*WHAT IS REQUIRED:*
The data below should be restated word for word, pictures omitted.
***
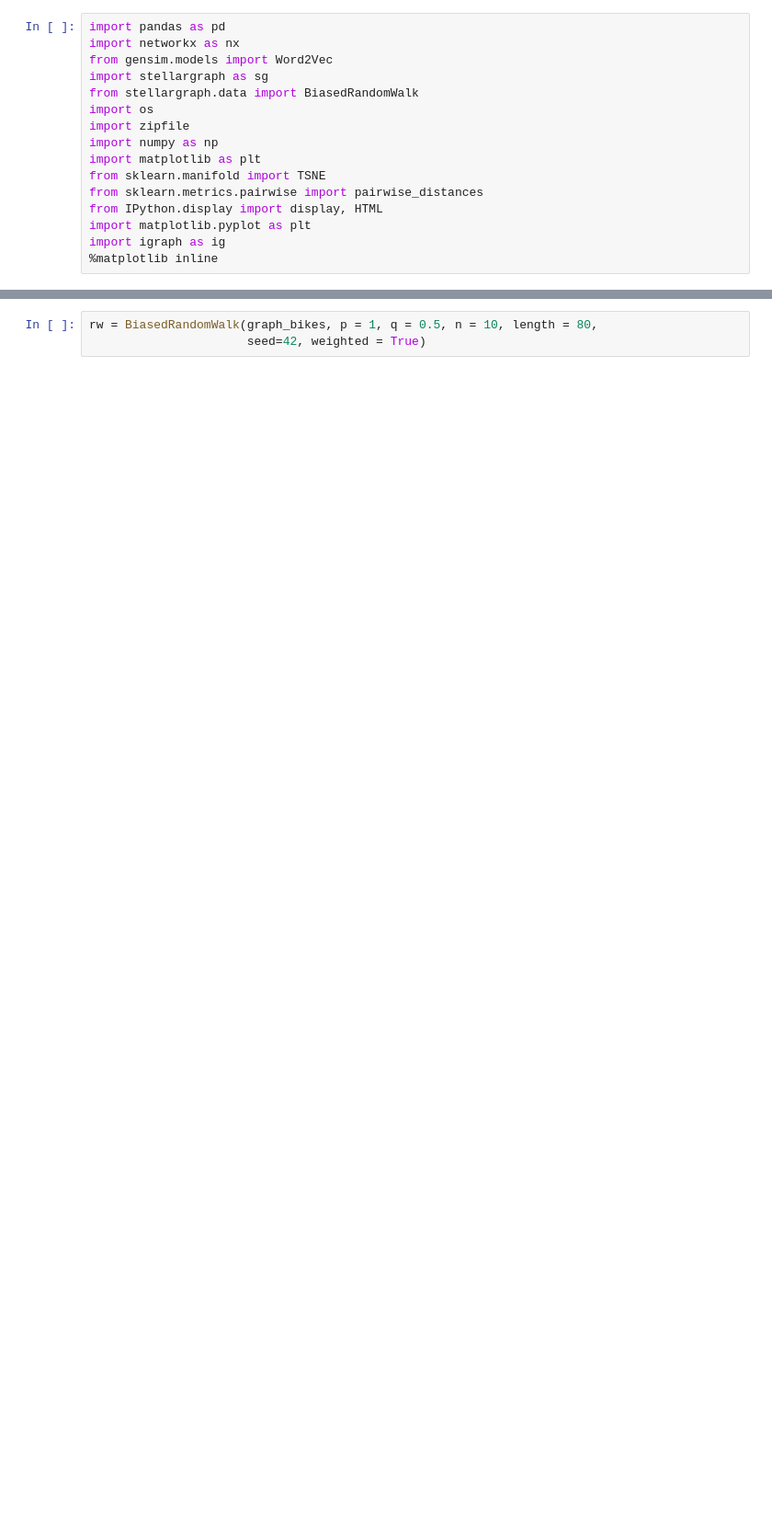
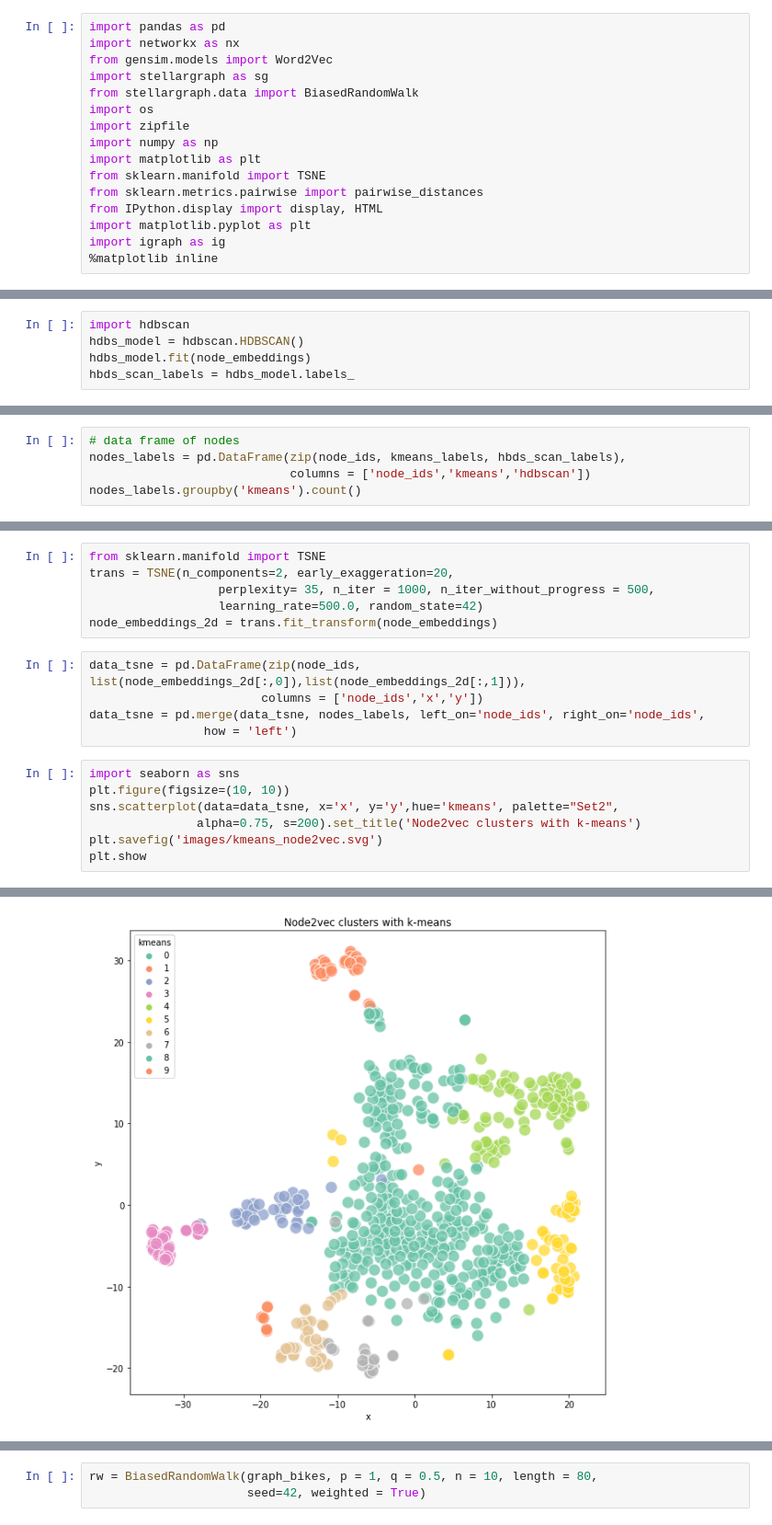
Before and after one commit to jlealtru/website_tutorials, a Jupyter notebook: notebooks/node2vec with capitol bikeshare data.ipynb, the cells around one changed output, grey strips where cells are left out. Shown: that part at 92% size. Drawn from its saved outputs; the diff is of its cells as text; blank space fills up the shorter version.

```diff
--- a/notebooks/node2vec with capitol bikeshare data.ipynb
+++ b/notebooks/node2vec with capitol bikeshare data.ipynb
@@ -39,0 +164,5 @@ graph_bikes.info()
+# %%
+import hdbscan
+hdbs_model = hdbscan.HDBSCAN()
+hdbs_model.fit(node_embeddings)
+hbds_scan_labels = hdbs_model.labels_
@@ -39,0 +174,5 @@ graph_bikes.info()
+# %%
+# data frame of nodes
+nodes_labels = pd.DataFrame(zip(node_ids, kmeans_labels, hbds_scan_labels),
+                            columns = ['node_ids','kmeans','hdbscan'])
+nodes_labels.groupby('kmeans').count()
@@ -39,0 +194,19 @@ graph_bikes.info()
+# %%
+from sklearn.manifold import TSNE
+trans = TSNE(n_components=2, early_exaggeration=20,
+                  perplexity= 35, n_iter = 1000, n_iter_without_progress = 500,
+                  learning_rate=500.0, random_state=42)
+node_embeddings_2d = trans.fit_transform(node_embeddings)
+# %%
+data_tsne = pd.DataFrame(zip(node_ids, list(node_embeddings_2d[:,0]),list(node_embeddings_2d[:,1])),
+                        columns = ['node_ids','x','y'])
+data_tsne = pd.merge(data_tsne, nodes_labels, left_on='node_ids', right_on='node_ids',
+                how = 'left')
+# %%
+import seaborn as sns
+plt.figure(figsize=(10, 10))
+sns.scatterplot(data=data_tsne, x='x', y='y',hue='kmeans', palette="Set2",
+               alpha=0.75, s=200).set_title('Node2vec clusters with k-means')
+plt.savefig('images/kmeans_node2vec.svg')
+plt.show
+# %% [output]
@@ -39,0 +214 @@ graph_bikes.info()
+[figure, added]
```
Also changed, not shown: parts of 55 cells of this notebook, 5 other files.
***
*RESULT BELOW:*
Before and after one commit to jlealtru/website_tutorials, a Jupyter notebook: notebooks/node2vec with capitol bikeshare data.ipynb, the cells around one changed output, grey strips where cells are left out. Shown: that part at 92% size. Drawn from its saved outputs; the diff is of its cells as text; blank space fills up the shorter version.

```diff
--- a/notebooks/node2vec with capitol bikeshare data.ipynb
+++ b/notebooks/node2vec with capitol bikeshare data.ipynb
@@ -39,0 +164,5 @@ graph_bikes.info()
+# %%
+import hdbscan
+hdbs_model = hdbscan.HDBSCAN()
+hdbs_model.fit(node_embeddings)
+hbds_scan_labels = hdbs_model.labels_
@@ -39,0 +174,5 @@ graph_bikes.info()
+# %%
+# data frame of nodes
+nodes_labels = pd.DataFrame(zip(node_ids, kmeans_labels, hbds_scan_labels),
+                            columns = ['node_ids','kmeans','hdbscan'])
+nodes_labels.groupby('kmeans').count()
@@ -39,0 +194,19 @@ graph_bikes.info()
+# %%
+from sklearn.manifold import TSNE
+trans = TSNE(n_components=2, early_exaggeration=20,
+                  perplexity= 35, n_iter = 1000, n_iter_without_progress = 500,
+                  learning_rate=500.0, random_state=42)
+node_embeddings_2d = trans.fit_transform(node_embeddings)
+# %%
+data_tsne = pd.DataFrame(zip(node_ids, list(node_embeddings_2d[:,0]),list(node_embeddings_2d[:,1])),
+                        columns = ['node_ids','x','y'])
+data_tsne = pd.merge(data_tsne, nodes_labels, left_on='node_ids', right_on='node_ids',
+                how = 'left')
+# %%
+import seaborn as sns
+plt.figure(figsize=(10, 10))
+sns.scatterplot(data=data_tsne, x='x', y='y',hue='kmeans', palette="Set2",
+               alpha=0.75, s=200).set_title('Node2vec clusters with k-means')
+plt.savefig('images/kmeans_node2vec.svg')
+plt.show
+# %% [output]
@@ -39,0 +214 @@ graph_bikes.info()
+[figure, added]
```
Also changed, not shown: parts of 55 cells of this notebook, 5 other files.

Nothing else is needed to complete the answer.